Hopefully you’ve learned a thing or two from today’s post, and we know you’re just dying to impress your friends with this newfound wisdom. Of course, there’s plenty more where that came from! For fun facts about the supercontinent Pangea, check out last week’s post. Then be sure to mark your calendars for next week’s ITTB! We’re traveling deep into the heart of Mexican history, and we’re bringing you along for the ride.
Last Friday, May 3, recent University of Oklahoma graduate and noted photographer Thomas Shahan visited the Sam Noble Museum for a Gallery Talk, a chance to discuss photography techniques, Oklahoma spiders, and everything in between.

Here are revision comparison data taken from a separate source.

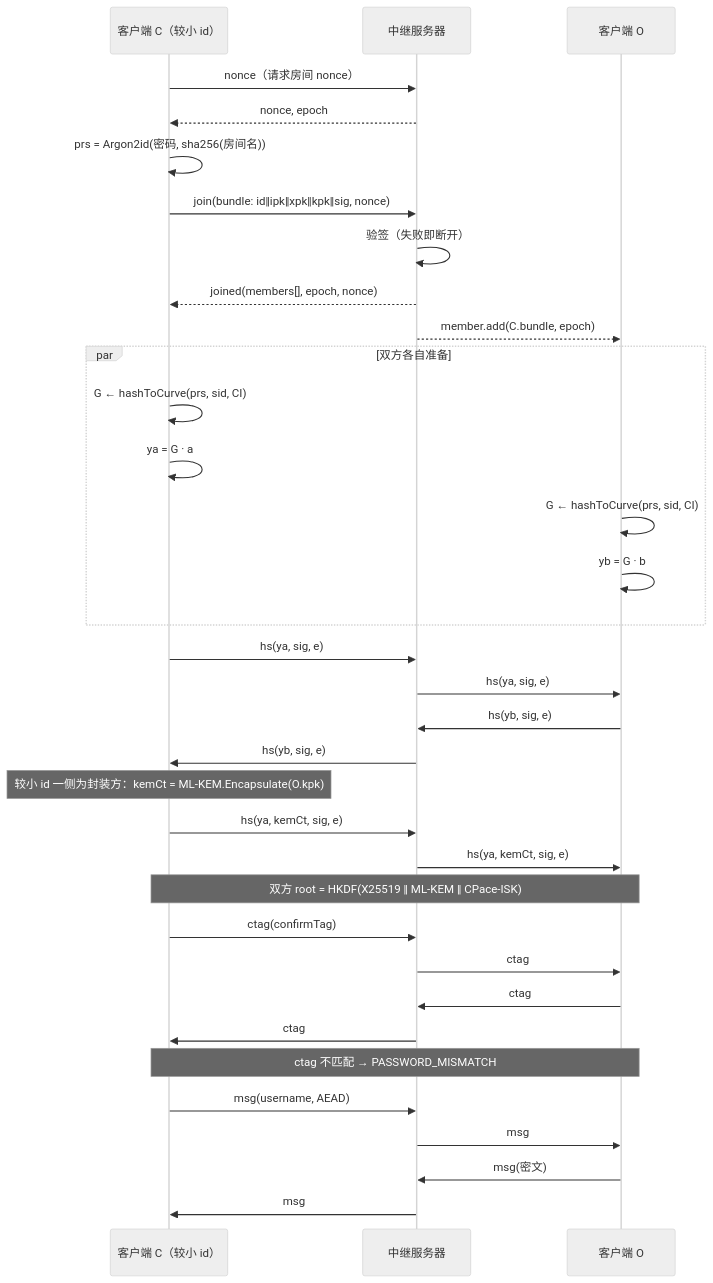
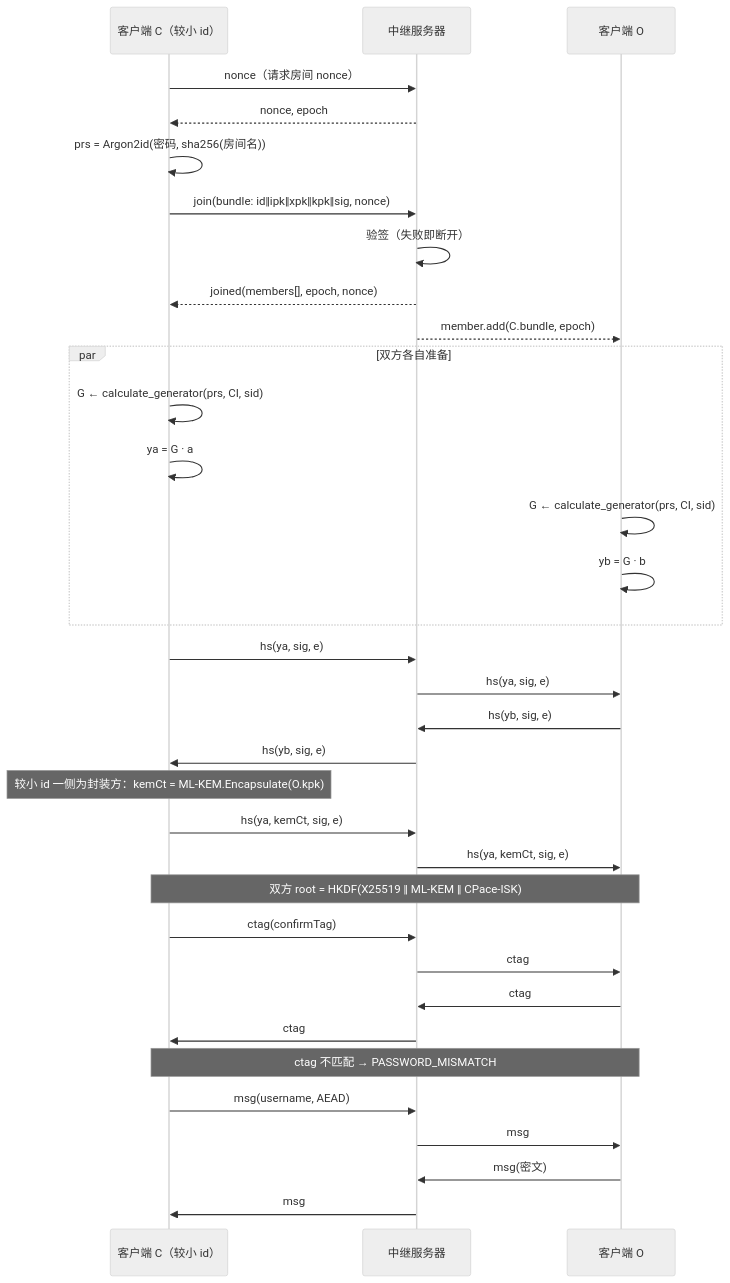
The diagram in README.md (asgitnow/ZQ-Chat), drawn with Mermaid (neutral theme) before and after one commit. The commit also changed other lines of this file and 4 other files, not shown here.

````diff
--- a/README.md
+++ b/README.md
@@ -109,42 +114,42 @@
 ```mermaid
 sequenceDiagram
     participant C as 客户端 C（较小 id）
     participant S as 中继服务器
     participant O as 客户端 O
 
     C->>S: nonce（请求房间 nonce）
     S-->>C: nonce, epoch
     C->>C: prs = Argon2id(密码, sha256(房间名))
     C->>S: join(bundle: id‖ipk‖xpk‖kpk‖sig, nonce)
     S->>S: 验签（失败即断开）
     S-->>C: joined(members[], epoch, nonce)
     S-->>O: member.add(C.bundle, epoch)
 
     par 双方各自准备
-        C->>C: G ← hashToCurve(prs, sid, CI)
+        C->>C: G ← calculate_generator(prs, CI, sid)
         C->>C: ya = G · a
-        O->>O: G ← hashToCurve(prs, sid, CI)
+        O->>O: G ← calculate_generator(prs, CI, sid)
         O->>O: yb = G · b
     end
 
     C->>S: hs(ya, sig, e)
     S->>O: hs(ya, sig, e)
     O->>S: hs(yb, sig, e)
     S->>C: hs(yb, sig, e)
 
     Note over C: 较小 id 一侧为封装方：kemCt = ML-KEM.Encapsulate(O.kpk)
     C->>S: hs(ya, kemCt, sig, e)
     S->>O: hs(ya, kemCt, sig, e)
 
     Note over C,O: 双方 root = HKDF(X25519 ‖ ML-KEM ‖ CPace-ISK)
     C->>S: ctag(confirmTag)
     S->>O: ctag
     O->>S: ctag
     S->>C: ctag
 
     Note over C,O: ctag 不匹配 → PASSWORD_MISMATCH
     C->>S: msg(username, AEAD)
     S->>O: msg
     O->>S: msg(密文)
     S->>C: msg
 ```
````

Shahan also spoke about his work on display in the museum’s exhibit, Beautiful Beasts: The Unseen Life of Oklahoma Spiders and Insects.

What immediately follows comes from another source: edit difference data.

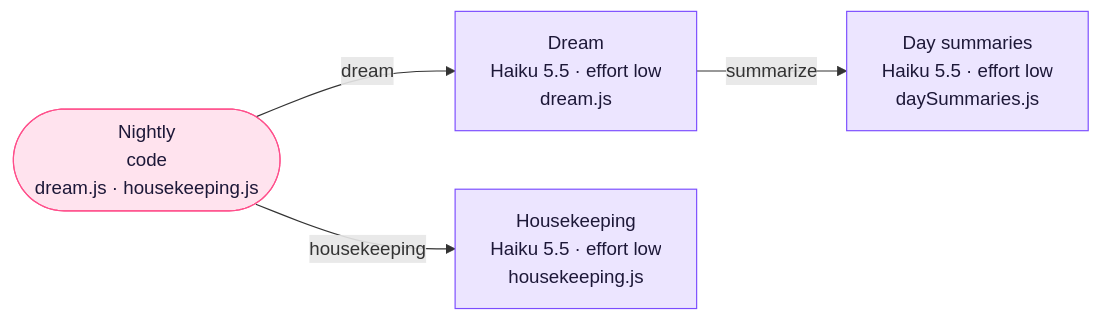
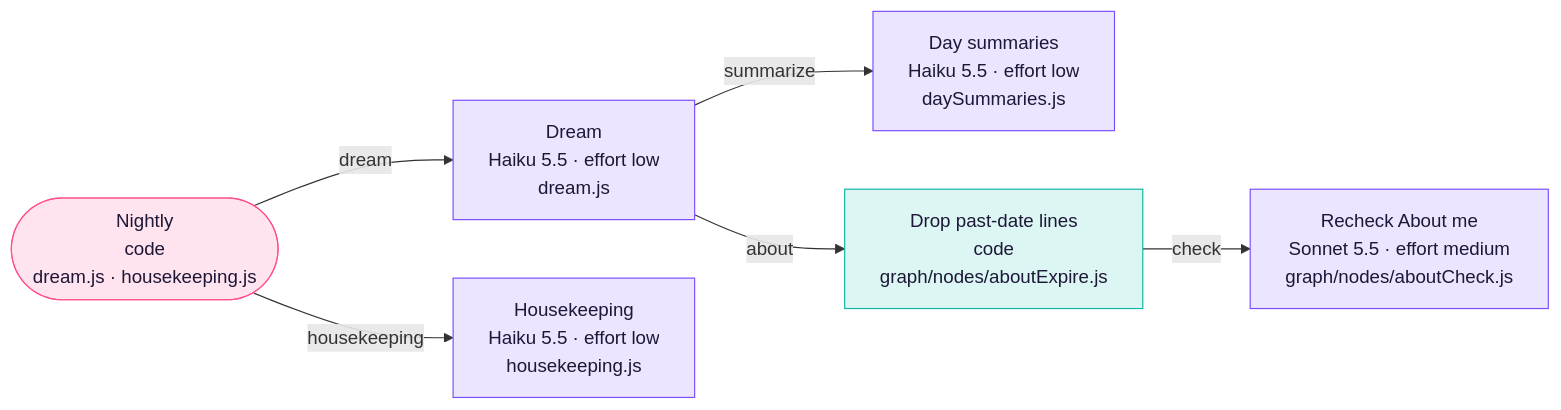
Before and after one commit to Supa-Media/context: the second of 4 diagrams in docs/architecture/tex.md, drawn with Mermaid. The commit also changed other lines of this file and 4 other files, not shown here.

First line of the commit message:
Promote the Lab version "About me: budget + recheck" to Tex's config

````diff
--- a/docs/architecture/tex.md
+++ b/docs/architecture/tex.md
@@ -164,15 +164,19 @@
 ```mermaid
 flowchart LR
   n_nightly(["Nightly<br/>code<br/>dream.js · housekeeping.js"]):::start
   n_dream["Dream<br/>Haiku 5.5 · effort low<br/>dream.js"]:::model
   n_daysum["Day summaries<br/>Haiku 5.5 · effort low<br/>daySummaries.js"]:::model
   n_housekeep["Housekeeping<br/>Haiku 5.5 · effort low<br/>housekeeping.js"]:::model
+  n_aboutCheck["Recheck About me<br/>Sonnet 5.5 · effort medium<br/>graph/nodes/aboutCheck.js"]:::model
+  n_aboutExpire["Drop past-date lines<br/>code<br/>graph/nodes/aboutExpire.js"]:::code
   n_nightly -->|dream| n_dream
   n_dream -->|summarize| n_daysum
   n_nightly -->|housekeeping| n_housekeep
+  n_dream -->|about| n_aboutExpire
+  n_aboutExpire -->|check| n_aboutCheck
   classDef start fill:#ffe3ee,stroke:#ff4f8b,color:#1d1838
   classDef code fill:#dcf7f3,stroke:#11b5a4,color:#1d1838
   classDef model fill:#ece5ff,stroke:#7b4dff,color:#1d1838
   classDef tool fill:#fff0e2,stroke:#ff8a2a,color:#1d1838
   classDef off fill:#eeeeee,stroke:#999999,color:#555555,stroke-dasharray:4 3
 ```
````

Shahan discussing his work.
All eyes and ears were on Shahan as he walked through his process of shooting his captivating, insect models. Many guests were astonished to hear that all of Shahan’s work features local spiders and insects, many of which he discovered biking through Norman, Oklahoma.
Shahan and his glamorously furry model.
This was no ordinary lecture, however. Shahan’s animated personality lit up the room as he actively engaged his audience. Shahan structured the Gallery Talk as more of a two-way discussion rather than a straightforward lecture, which many of his visitors appreciated. By engaging guests in his discussion, Shahan engaged them in his art.
Shahan interacts with some young fans during the Gallery Talk.
After the Gallery Talk concluded, guests stuck around for a chance to socialize with Shahan during the reception. Over some complimentary hor d’ouevres, visitors chatted with Shahan one-on-one as they caught a rare glimpse of the man behind the camera.
What a spread!
Guests chatting with Shahan after the Gallery Talk.
Greetings! I apologize for being so long in updating, but we were moving some cyber-things around to different servers here in museum cyberspace before the holiday break, and there were a few glitches, one of which involved access to our blog. But the new year brings fresh opportunities!